In 1999, convicted bank robber Mr John Killick spectacularly achieved national most wanted status when he escaped from Silverwater gaol in northern Sydney in a hijacked helicopter.
He spent the next 42 days on the run with his lover Ms Lucy Dudko before being recaptured and seeing out the remainder of his sentences in gaol.
Mr Killick has since turned his life around, as he described during a two hour lecture in August to 100 students enrolled in CSU's law and criminal justice degrees.
Mr Killick confessed to the CSU students, "I was a bad man. I did bad things. I don't deny that. But I like to think that I have changed, have evolved. Giving this lecture is me giving back."
Facilitated by Dr Kath McFarlane, a senior lecturer with the CSU Centre for Law and Justice, Mr Killick described how he first achieved notoriety in 1966 when he carried out Australia's first decimal currency bank heist.
He then covered topics as diverse as being in gaol with Ronald Ryan, the last man to be hanged in Australia; the psychological and physical torment of the prison 'biff', where prisoners were routinely beaten by officers as they came into the gaol; the changes brought about by the Nagle Royal Commission into prisons in NSW; and the impacts of crime on victims and their families.

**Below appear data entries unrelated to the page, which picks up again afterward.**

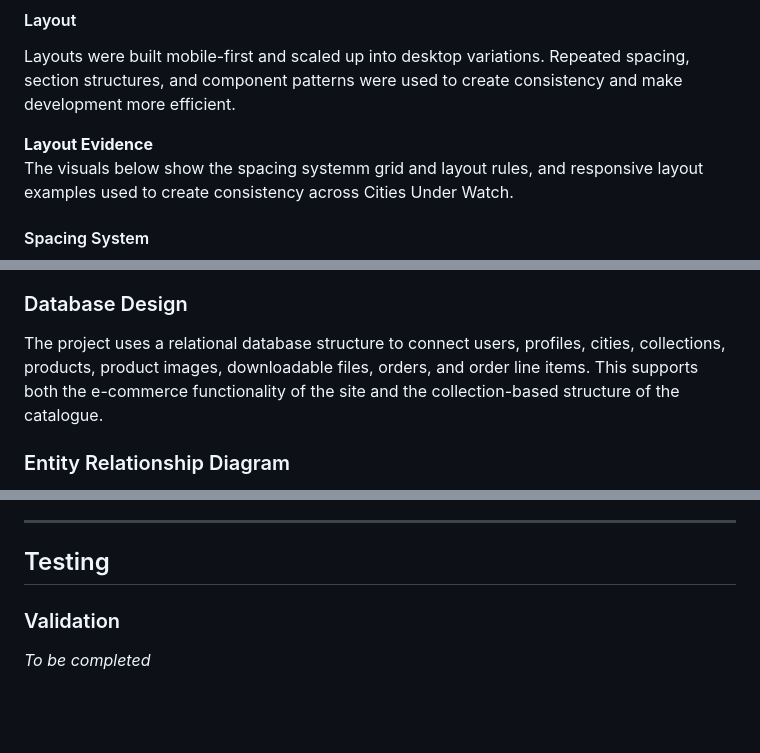
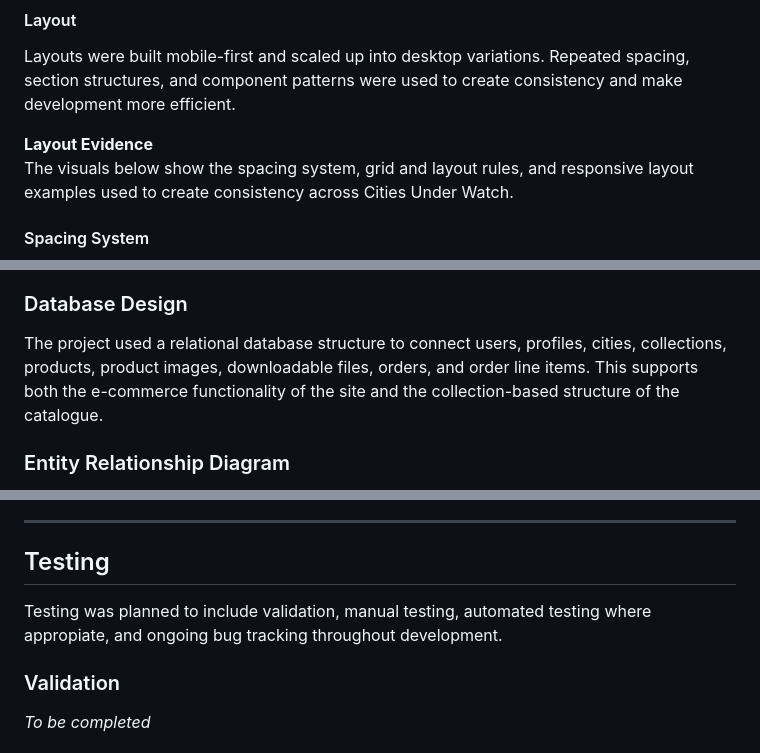
Before and after one commit to creatvie-introvert/cities-under-watch, a Markdown page: README.md, 3 parts joined by grey strips. Drawn GitHub-style; blank space fills up the shorter version.

```diff
--- a/README.md
+++ b/README.md
@@ -249,7 +249,7 @@ The visuals below show the typography system, heading and body style reference,
 Layouts were built mobile-first and scaled up into desktop variations. Repeated spacing, section structures, and component patterns were used to create consistency and make development more efficient.
 
 **Layout Evidence**<br>
-The visuals below show the spacing systemm grid and layout rules, and responsive layout examples used to create consistency across Cities Under Watch.
+The visuals below show the spacing system, grid and layout rules, and responsive layout examples used to create consistency across Cities Under Watch.
 
 #### Spacing System
 ![Spacing System Evidence](documentation/spacing-system-evidence.png)
@@ -458,7 +460,7 @@ _To be completed_
 The database structure for Cities Under Watch was planned before development using an entity relationship diagram created in dbdiagram. The aim of the data model is to support a digital e-commerce workflow while also reflecting the site's collection-based structure and narrative worldbuilding.
 
 ### Database Design
-The project uses a relational database structure to connect users, profiles, cities, collections, products, product images, downloadable files, orders, and order line items. This supports both the e-commerce functionality of the site and the collection-based structure of the catalogue.
+The project used a relational database structure to connect users, profiles, cities, collections, products, product images, downloadable files, orders, and order line items. This supports both the e-commerce functionality of the site and the collection-based structure of the catalogue.
 
 ### Entity Relationship Diagram
 The entity relationship diagram below shows the planned database structure for Cities Under Watch and illustrates how the main models connect across users, profiles, products, collections, downloadable files, and orders.
@@ -572,6 +574,8 @@ The e-commerce functionality is designed specifically for digital downloads rath
 
 ## Testing
 
+Testing was planned to include validation, manual testing, automated testing where appropiate, and ongoing bug tracking throughout development.
+
 ### Validation
 _To be completed_
 
```
Also changed, not shown: other parts of README.md (+7 -3 lines).
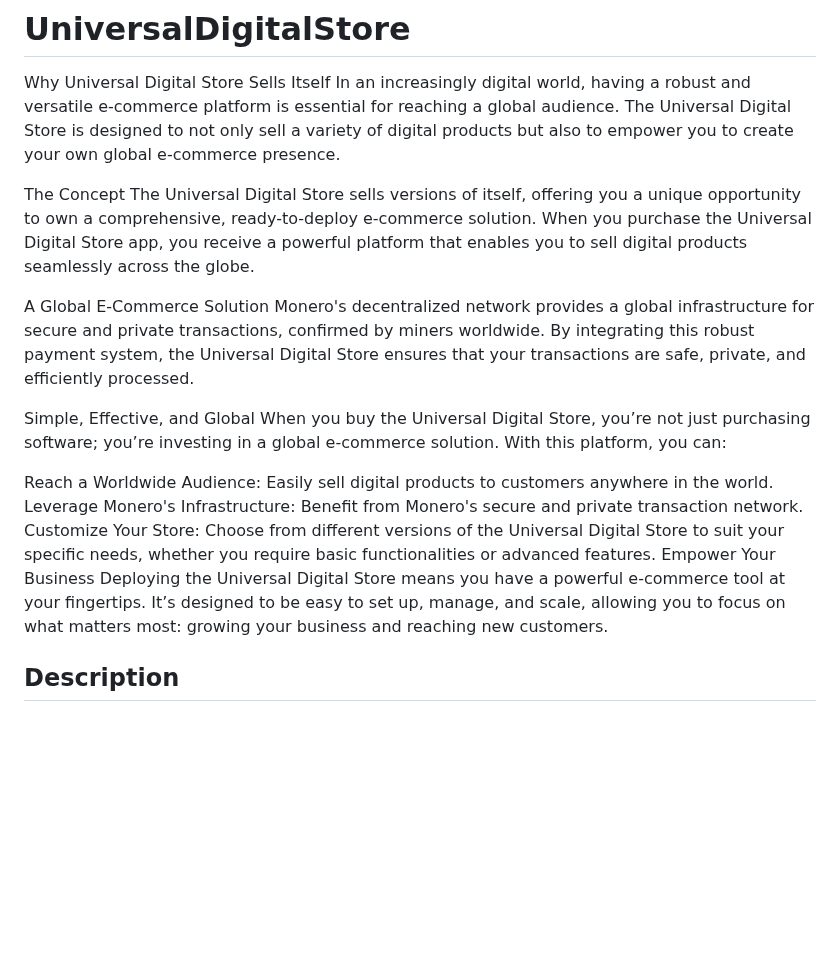
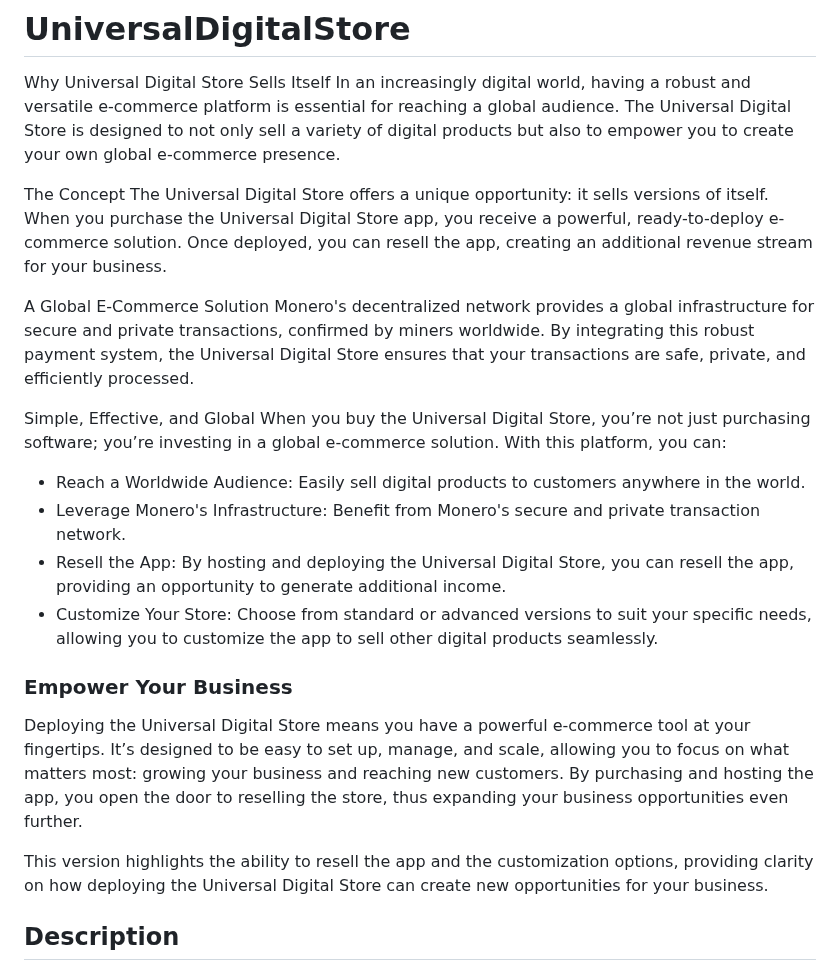
Before and after one commit to OIEIEIO/UniversalDigitalStore, a Markdown page: README.md, the part around the change. Drawn GitHub-style; blank space fills up the shorter version.

```diff
--- a/README.md
+++ b/README.md
@@ -4,7 +4,7 @@ Why Universal Digital Store Sells Itself
 In an increasingly digital world, having a robust and versatile e-commerce platform is essential for reaching a global audience. The Universal Digital Store is designed to not only sell a variety of digital products but also to empower you to create your own global e-commerce presence.
 
 The Concept
-The Universal Digital Store sells versions of itself, offering you a unique opportunity to own a comprehensive, ready-to-deploy e-commerce solution. When you purchase the Universal Digital Store app, you receive a powerful platform that enables you to sell digital products seamlessly across the globe.
+The Universal Digital Store offers a unique opportunity: it sells versions of itself. When you purchase the Universal Digital Store app, you receive a powerful, ready-to-deploy e-commerce solution. Once deployed, you can resell the app, creating an additional revenue stream for your business.
 
 A Global E-Commerce Solution
 Monero's decentralized network provides a global infrastructure for secure and private transactions, confirmed by miners worldwide. By integrating this robust payment system, the Universal Digital Store ensures that your transactions are safe, private, and efficiently processed.
@@ -12,11 +12,15 @@ Monero's decentralized network provides a global infrastructure for secure and p
 Simple, Effective, and Global
 When you buy the Universal Digital Store, you’re not just purchasing software; you’re investing in a global e-commerce solution. With this platform, you can:
 
-Reach a Worldwide Audience: Easily sell digital products to customers anywhere in the world.
-Leverage Monero's Infrastructure: Benefit from Monero's secure and private transaction network.
-Customize Your Store: Choose from different versions of the Universal Digital Store to suit your specific needs, whether you require basic functionalities or advanced features.
-Empower Your Business
-Deploying the Universal Digital Store means you have a powerful e-commerce tool at your fingertips. It’s designed to be easy to set up, manage, and scale, allowing you to focus on what matters most: growing your business and reaching new customers.
+- Reach a Worldwide Audience: Easily sell digital products to customers anywhere in the world.
+- Leverage Monero's Infrastructure: Benefit from Monero's secure and private transaction network.
+- Resell the App: By hosting and deploying the Universal Digital Store, you can resell the app, providing an opportunity to generate additional income.
+- Customize Your Store: Choose from standard or advanced versions to suit your specific needs, allowing you to customize the app to sell other digital products seamlessly.
+
+### Empower Your Business
+Deploying the Universal Digital Store means you have a powerful e-commerce tool at your fingertips. It’s designed to be easy to set up, manage, and scale, allowing you to focus on what matters most: growing your business and reaching new customers. By purchasing and hosting the app, you open the door to reselling the store, thus expanding your business opportunities even further.
+
+This version highlights the ability to resell the app and the customization options, providing clarity on how deploying the Universal Digital Store can create new opportunities for your business.
 
 ## Description
 
```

The class also heard John's own account of his audacious escape from Silverwater gaol.
As Mr Killick ruefully noted, the lecture coincided almost to the day with the time 56 years previously that he as a 17 year-old had made a mad dash for freedom from Bathurst Courthouse.
"That was my first escape actually," he told the class, confiding that he had avoided police shots until he was eventually recaptured, hiding in a chicken shed in Bathurst.
In 2015 John released a book Gambling for Love, a cautionary tale about gambling, crime and prison. He was also the subject of what has been described as one of the best Australian love stories of all time titled "Long Loud Hours" by award-winning hip hop artist Urthboy.
Dr McFarlane explained that this lecture was one of a series that is designed to expose students to different viewpoints of crime and punishment.
"Many students will go on to work with offenders, with victims and with families, and they need to understand what makes someone turn to crime, and what might make them stop," Dr McFarlane said.
"John's perspective provided an invaluable insight into the reality of life behind bars, and what can help someone turn their life around."
Students who attended the lecture, many of whom study online with CSU, said John's stories were "Fabulous".
One said "Nothing beats an insider's perspective", while another saw the value of reform in prison, saying it "Really opened my eyes to the way in which John was reformed – he looks and acts like he had never been to prison."